At Fort Douglas Military Cemetery, dead warriors rest in peace. Amongst the quiet rows are nine white grave markers with distinctly German names: Otto Bross … Ernst Fuchs … Gottfried Gagg … They all have the same date of death—July 8, 1945. This is no coincidence. For the past seven decades these weathered tombstones have borne silent witness to a war crime committed in Utah.
“It was tragic,” said Tim Morris, Director of the Fort Douglas Military Museum.
In World War II, General Erwin Rommel’s Afrika Korps became trapped between American and British forces. With their backs against the Mediterranean Sea, they fought desperate battles before surrendering in 1943.
In Salinas, a POW camp housed 250 of these German soldiers. They lived in tents and helped local farmers tend their beet crops. When the war in Europe ended in May 1945, their thoughts turned toward repatriation and home.

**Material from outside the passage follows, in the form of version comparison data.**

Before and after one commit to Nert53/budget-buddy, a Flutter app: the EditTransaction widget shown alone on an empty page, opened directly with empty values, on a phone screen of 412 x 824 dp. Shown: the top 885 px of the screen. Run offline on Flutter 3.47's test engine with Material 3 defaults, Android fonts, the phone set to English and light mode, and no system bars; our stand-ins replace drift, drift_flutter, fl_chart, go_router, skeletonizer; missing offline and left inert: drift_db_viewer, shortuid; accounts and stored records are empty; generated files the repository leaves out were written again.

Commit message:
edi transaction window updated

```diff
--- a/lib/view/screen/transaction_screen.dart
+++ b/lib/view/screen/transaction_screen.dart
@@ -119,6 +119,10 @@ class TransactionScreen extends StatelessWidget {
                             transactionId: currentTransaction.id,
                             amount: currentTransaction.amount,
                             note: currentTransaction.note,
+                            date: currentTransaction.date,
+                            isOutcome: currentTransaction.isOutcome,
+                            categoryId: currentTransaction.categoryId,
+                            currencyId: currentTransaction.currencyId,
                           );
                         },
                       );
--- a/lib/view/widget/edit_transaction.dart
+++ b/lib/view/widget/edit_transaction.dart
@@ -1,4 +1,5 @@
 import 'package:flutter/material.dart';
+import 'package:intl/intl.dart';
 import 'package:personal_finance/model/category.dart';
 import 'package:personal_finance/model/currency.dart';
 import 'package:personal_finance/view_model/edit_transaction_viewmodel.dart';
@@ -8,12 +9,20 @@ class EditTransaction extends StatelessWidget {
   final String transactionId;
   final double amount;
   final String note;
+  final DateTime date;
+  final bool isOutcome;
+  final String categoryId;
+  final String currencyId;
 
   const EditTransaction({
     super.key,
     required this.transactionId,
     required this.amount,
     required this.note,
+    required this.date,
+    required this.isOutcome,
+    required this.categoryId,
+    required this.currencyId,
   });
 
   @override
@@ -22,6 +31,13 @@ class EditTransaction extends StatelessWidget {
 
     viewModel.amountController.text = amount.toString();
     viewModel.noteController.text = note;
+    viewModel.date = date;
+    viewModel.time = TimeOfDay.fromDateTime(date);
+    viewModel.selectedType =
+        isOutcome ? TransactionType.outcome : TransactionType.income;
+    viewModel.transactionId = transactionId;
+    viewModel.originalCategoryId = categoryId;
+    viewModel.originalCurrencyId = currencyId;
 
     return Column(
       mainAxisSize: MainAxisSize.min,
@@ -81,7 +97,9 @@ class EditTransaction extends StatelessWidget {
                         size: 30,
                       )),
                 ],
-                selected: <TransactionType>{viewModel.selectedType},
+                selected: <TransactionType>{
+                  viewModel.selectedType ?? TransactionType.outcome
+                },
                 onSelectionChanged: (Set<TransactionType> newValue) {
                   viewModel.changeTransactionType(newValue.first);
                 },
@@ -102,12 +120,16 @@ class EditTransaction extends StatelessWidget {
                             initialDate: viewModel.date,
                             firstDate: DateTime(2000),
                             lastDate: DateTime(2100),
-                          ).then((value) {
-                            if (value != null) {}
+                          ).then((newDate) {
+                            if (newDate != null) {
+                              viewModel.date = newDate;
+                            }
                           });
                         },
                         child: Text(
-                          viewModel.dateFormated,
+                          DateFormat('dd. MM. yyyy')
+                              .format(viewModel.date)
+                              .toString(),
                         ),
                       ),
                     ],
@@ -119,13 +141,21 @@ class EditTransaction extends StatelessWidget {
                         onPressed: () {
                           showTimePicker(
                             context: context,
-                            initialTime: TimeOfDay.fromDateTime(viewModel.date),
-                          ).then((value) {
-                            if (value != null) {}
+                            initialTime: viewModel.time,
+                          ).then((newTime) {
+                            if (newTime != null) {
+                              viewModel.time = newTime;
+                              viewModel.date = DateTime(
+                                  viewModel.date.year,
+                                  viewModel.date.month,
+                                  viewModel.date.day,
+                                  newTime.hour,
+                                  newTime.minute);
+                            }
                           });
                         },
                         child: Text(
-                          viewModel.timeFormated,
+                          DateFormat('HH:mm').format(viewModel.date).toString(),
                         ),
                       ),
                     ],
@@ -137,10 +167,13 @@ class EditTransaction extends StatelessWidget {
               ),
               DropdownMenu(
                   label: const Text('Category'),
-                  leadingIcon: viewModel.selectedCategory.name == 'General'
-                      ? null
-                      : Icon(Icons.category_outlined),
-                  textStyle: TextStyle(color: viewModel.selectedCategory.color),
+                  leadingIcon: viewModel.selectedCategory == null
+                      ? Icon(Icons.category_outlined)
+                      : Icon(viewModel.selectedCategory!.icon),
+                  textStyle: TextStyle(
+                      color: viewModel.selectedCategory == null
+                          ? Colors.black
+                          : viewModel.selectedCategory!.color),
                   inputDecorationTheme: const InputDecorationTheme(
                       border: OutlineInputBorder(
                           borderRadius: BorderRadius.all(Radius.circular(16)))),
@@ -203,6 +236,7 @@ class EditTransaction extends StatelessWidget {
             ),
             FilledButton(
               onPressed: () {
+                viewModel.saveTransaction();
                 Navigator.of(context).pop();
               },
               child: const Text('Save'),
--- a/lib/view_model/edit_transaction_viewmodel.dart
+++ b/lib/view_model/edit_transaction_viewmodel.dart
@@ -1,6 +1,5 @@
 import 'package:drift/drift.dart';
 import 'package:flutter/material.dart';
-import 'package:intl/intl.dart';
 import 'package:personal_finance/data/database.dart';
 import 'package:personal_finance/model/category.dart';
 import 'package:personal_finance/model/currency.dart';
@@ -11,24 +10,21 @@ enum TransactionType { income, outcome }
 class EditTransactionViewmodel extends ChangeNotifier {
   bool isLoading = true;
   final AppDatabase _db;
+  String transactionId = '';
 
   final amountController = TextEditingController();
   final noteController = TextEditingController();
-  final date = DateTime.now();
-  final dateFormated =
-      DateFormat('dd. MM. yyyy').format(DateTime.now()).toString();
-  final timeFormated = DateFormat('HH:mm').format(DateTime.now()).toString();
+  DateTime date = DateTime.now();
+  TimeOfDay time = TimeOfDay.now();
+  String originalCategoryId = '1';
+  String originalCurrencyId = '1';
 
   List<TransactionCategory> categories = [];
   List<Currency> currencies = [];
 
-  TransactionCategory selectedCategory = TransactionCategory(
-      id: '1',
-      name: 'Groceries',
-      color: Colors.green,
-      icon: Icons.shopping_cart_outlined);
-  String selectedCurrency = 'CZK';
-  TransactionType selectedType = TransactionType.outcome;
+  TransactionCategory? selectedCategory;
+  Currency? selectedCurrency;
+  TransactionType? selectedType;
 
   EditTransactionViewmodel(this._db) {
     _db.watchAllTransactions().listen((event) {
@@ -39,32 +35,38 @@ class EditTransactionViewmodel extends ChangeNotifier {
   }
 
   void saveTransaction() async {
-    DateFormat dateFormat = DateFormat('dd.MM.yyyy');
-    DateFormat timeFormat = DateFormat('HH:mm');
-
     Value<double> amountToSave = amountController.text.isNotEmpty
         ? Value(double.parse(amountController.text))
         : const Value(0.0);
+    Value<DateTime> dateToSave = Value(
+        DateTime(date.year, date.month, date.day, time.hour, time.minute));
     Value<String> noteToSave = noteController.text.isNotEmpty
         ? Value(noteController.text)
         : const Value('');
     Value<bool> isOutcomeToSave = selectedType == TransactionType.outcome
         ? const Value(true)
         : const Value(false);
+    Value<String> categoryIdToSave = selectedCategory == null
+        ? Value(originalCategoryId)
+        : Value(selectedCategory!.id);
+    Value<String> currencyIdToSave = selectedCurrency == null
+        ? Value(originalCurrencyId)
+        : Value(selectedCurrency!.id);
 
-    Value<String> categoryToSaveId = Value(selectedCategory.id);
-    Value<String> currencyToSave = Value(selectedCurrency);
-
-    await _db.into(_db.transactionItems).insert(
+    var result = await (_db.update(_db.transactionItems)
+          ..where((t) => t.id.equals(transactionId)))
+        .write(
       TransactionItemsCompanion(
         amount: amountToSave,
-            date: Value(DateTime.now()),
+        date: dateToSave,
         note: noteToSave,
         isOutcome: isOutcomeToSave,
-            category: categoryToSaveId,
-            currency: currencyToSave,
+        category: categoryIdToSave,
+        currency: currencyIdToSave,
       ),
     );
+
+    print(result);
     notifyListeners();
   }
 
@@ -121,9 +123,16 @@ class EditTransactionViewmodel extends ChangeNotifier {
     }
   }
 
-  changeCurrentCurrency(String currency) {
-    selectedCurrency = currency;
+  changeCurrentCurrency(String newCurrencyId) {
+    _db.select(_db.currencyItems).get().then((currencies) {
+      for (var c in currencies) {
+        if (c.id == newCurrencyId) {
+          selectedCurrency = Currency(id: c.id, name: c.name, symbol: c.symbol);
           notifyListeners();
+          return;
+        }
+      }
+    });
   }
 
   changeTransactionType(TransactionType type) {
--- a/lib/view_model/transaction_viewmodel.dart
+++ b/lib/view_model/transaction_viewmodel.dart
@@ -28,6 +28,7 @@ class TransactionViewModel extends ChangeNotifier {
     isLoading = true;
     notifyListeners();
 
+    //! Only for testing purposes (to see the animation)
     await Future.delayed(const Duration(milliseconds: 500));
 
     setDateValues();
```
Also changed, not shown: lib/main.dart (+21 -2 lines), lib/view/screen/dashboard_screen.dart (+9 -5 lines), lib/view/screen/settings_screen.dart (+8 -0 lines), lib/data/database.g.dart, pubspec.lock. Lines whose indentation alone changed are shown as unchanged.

July 8 dawned as another summer day. The POWs worked in the fields under a Utah sun as hot as the one they felt in Libya, and then marched back to camp. That night, Private Clarence Bertucci got drunk before reporting for duty. He climbed the guard tower, loaded a .30 caliber machine gun, and sprayed over 200 rounds into the tents holding the sleeping Germans. “Get more ammo, I’m not done yet,” he shouted before being subdued. Nine POWs died, 20 were wounded; their blood staining the ground red.
The army court-martialed Bertucci and found him insane. Bertucci told the court that he killed the prisoners because he didn’t like Germans. He was sentenced to a mental hospital. After several years he was released and faded into obscurity before dying in 1969. The nine dead Germans also faded away. There would be no post-war Marshall Plan for them. They instead joined the long roll call of soldiers killed after they surrendered.
Memorial Day remembers those Americans who have served their country. But there is a greater tribute that exists—a Valhalla that welcomes all fallen warriors, and perhaps in the Great Hall there is a special table set for those who fell after the last bugle sounded.